Fred opted to leave well enough alone and ignore his neighbor. This worked for a while until his friend was hired to fix an appliance in Bill's house. Fred's buddy informed him that while he was working on Bill's fridge, Bill decided to brag about how he was planning to kill Fred and take his house. Though neither Fred nor his friend had actually seen the alleged weapons, they knew Bill was claiming to use them to kill Fred and anyone else who gets in his way.
Fred had the bright idea to ask the watchdog group to do something about Bill. At a town meeting, there was a great debate about how best to deal with Bill. After all, he had threatened others in the town and was known to be prone to violence. The debate went on. Some argued to raise his neighborhood "block association" fees. Others suggested they blockade him from the local supermarket. One guy suggested they call the authorities, but was quickly reminded that in their remote location, there was no such thing as authorities. He was then reminded that they were the authorities.
Fred's family were beginning to get scared. They knew (or at least assumed) Bill was serious, yet Fred made few if any attempts to defend his family. When his son asked him what they were going to do, Fred told him that he was going to reach out to the neighborhood for help yet again by encouraging them to help out. Fred's son reminded him that the neighborhood consisted mainly of pacifists and cowards that were not interested in getting involved, but Fred carried on.
His son then suggested that they get a gun and install a security system, but Fred had a "better" idea.
Fred proudly and defiantly proclaimed that he was going to set an example for the rest of the neighborhood by "reaching out" to Bill. He truly believed that all he needed to do was build a metaphorical bridge and extend the hand of friendship, and Bill would respond in kind. The fact that Bill believed it was his duty to God to kill Fred went right over Fred's head. The fact that Bill had already killed Fred's dog and chopped down his wife's favorite peach tree meant nothing to him.
In an effort to appease Bill, Fred went a step further. In an act of good faith (in his mind only), Fred took the locks off his doors and windows, and even threw his sharp knives and meat cleavers away...just to show Bill that he meant him no harm.
Days later, Fred and his entire family were found shot, stabbed, and bludgeoned to death in their livingroom. They say Bill could be heard laughing hysterically as Fred and his family begged him for mercy while the neighbors hid in their homes and tried to ignore the carnage.

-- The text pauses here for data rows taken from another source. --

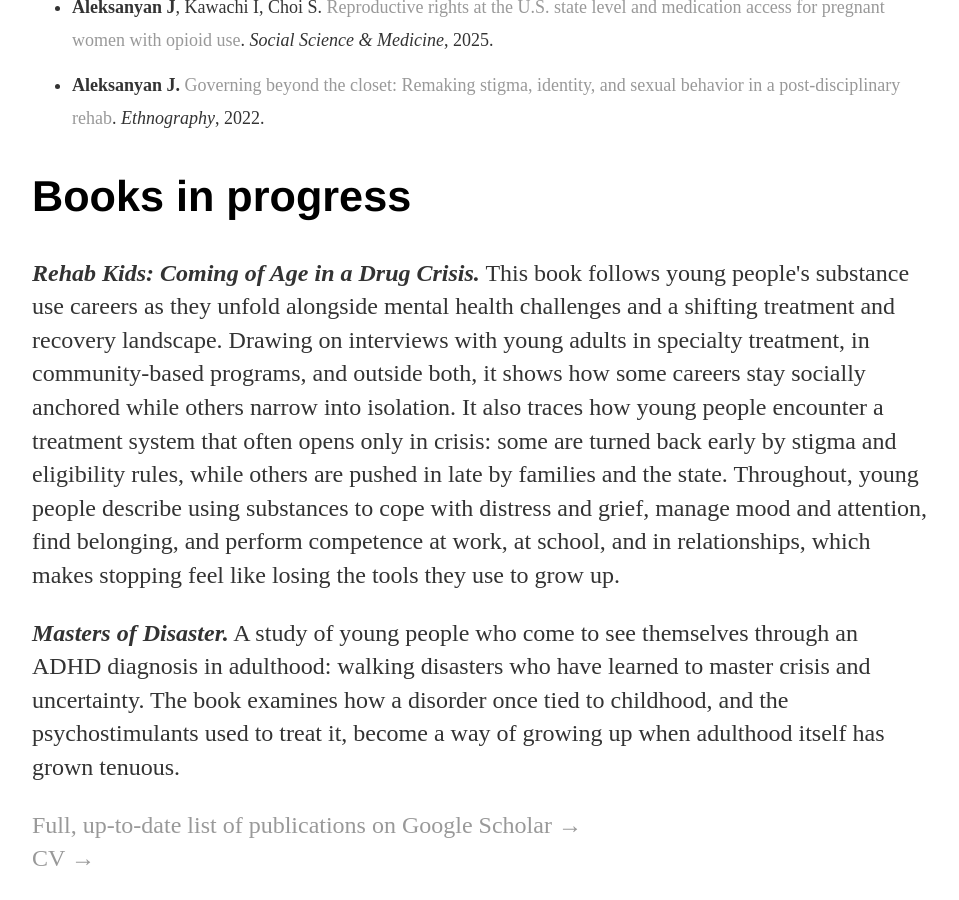
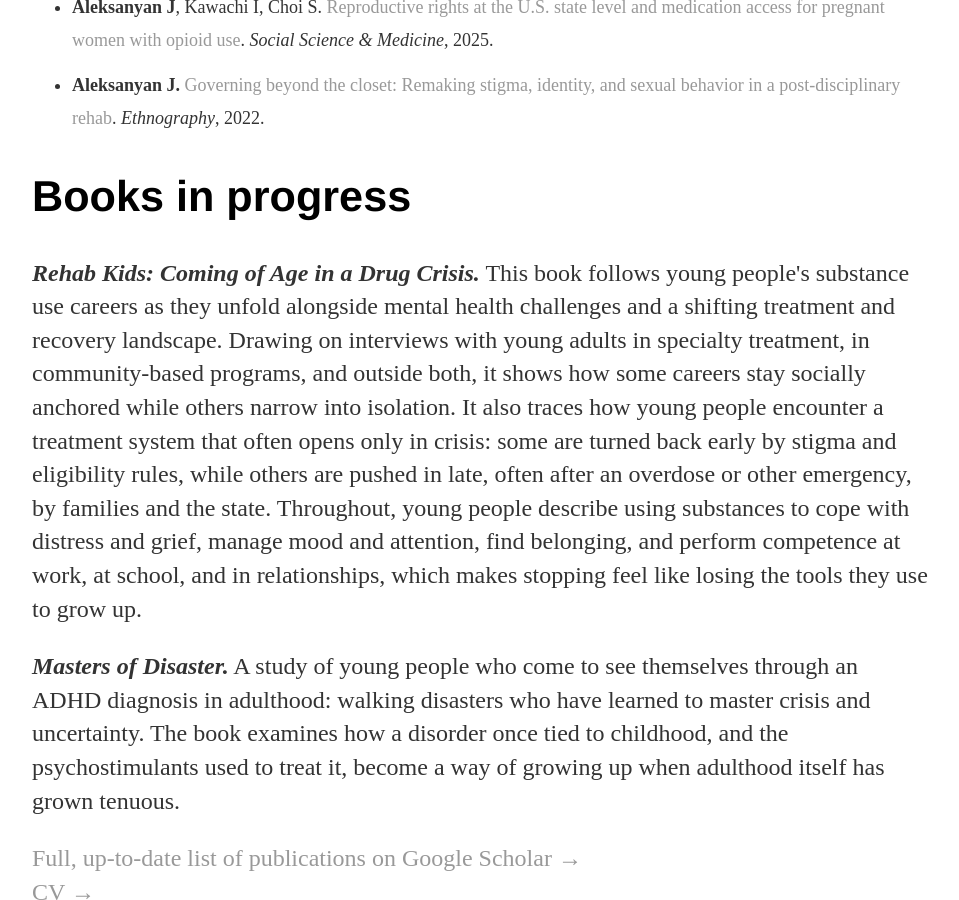
Before and after one commit to aja2182/aja2182.github.io, a Jekyll site: the page built from projects/index.html, in a window 1280 px wide and 900 px high, scrolled down 1754 px. Shown: the whole window, without its empty margins (160-1119 px from the left). Built offline with Jekyll 4.4.1, drawn with Linux system fonts in a browser that asks for light colours.

Commit message:
Add overdose detail to Rehab Kids description
Co-Authored-By: Claude Opus 5.5 <noreply@anthropic.com>
Claude-Session: https://claude.ai/code/session_01UBGUuVKp8RBC6Hia74W8jU

```diff
--- a/projects/index.html
+++ b/projects/index.html
@@ -31,7 +31,7 @@ description: Research by Josh Aleksanyan on young adults in substance use treatm
 </ul>
 
 <h2>Books in progress</h2>
-<p><b><i>Rehab Kids: Coming of Age in a Drug Crisis.</i></b> This book follows young people's substance use careers as they unfold alongside mental health challenges and a shifting treatment and recovery landscape. Drawing on interviews with young adults in specialty treatment, in community-based programs, and outside both, it shows how some careers stay socially anchored while others narrow into isolation. It also traces how young people encounter a treatment system that often opens only in crisis: some are turned back early by stigma and eligibility rules, while others are pushed in late by families and the state. Throughout, young people describe using substances to cope with distress and grief, manage mood and attention, find belonging, and perform competence at work, at school, and in relationships, which makes stopping feel like losing the tools they use to grow up.</p>
+<p><b><i>Rehab Kids: Coming of Age in a Drug Crisis.</i></b> This book follows young people's substance use careers as they unfold alongside mental health challenges and a shifting treatment and recovery landscape. Drawing on interviews with young adults in specialty treatment, in community-based programs, and outside both, it shows how some careers stay socially anchored while others narrow into isolation. It also traces how young people encounter a treatment system that often opens only in crisis: some are turned back early by stigma and eligibility rules, while others are pushed in late, often after an overdose or other emergency, by families and the state. Throughout, young people describe using substances to cope with distress and grief, manage mood and attention, find belonging, and perform competence at work, at school, and in relationships, which makes stopping feel like losing the tools they use to grow up.</p>
 <p><b><i>Masters of Disaster.</i></b> A study of young people who come to see themselves through an ADHD diagnosis in adulthood: walking disasters who have learned to master crisis and uncertainty. The book examines how a disorder once tied to childhood, and the psychostimulants used to treat it, become a way of growing up when adulthood itself has grown tenuous.</p>
 
 <p><a href="https://scholar.google.com/citations?user=VVDsjfIAAAAJ&amp;hl=en&amp;view_op=list_works&amp;sortby=pubdate">Full, up-to-date list of publications on Google Scholar &rarr;</a><br>
```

In case some of you haven't figured it out yet, this story is an accurate depiction of President Obama's national security policy toward those who are sworn to destroy us.


Seane-Anna said...

I figured it out and it scared me to death!

Anonymous said...

I guess Bill is lucky he's not a Somali pirate.

Roadhouse said...

Anonymous said:
"I guess Bill is lucky he's not a Somali pirate."

What the MSM is not telling you is that Obama did nothing more than relay permission to use force ONLY if the Captain was in "emminant danger".
To him, the fact that an American cargo vessel was taken by pirates and it's Captain was being held as a hostage did not warrant deadly force on it's own. That makes him a coward and a slave to public image.
Why do you think the Navy made a point to say the pirate had pointed his gun at the Captain? They did that with a wink and a nod because they knew Obama would crucify them if he thought they had fired without HIS version of provocation. They also knew that the pirates would get away and probably kill Captain Phillips once they reached the shore. Unlike "He who votes PRESENT", they took decisive action and saved lives.
The Navy and Captain Phillips are the true heros here, not Obama.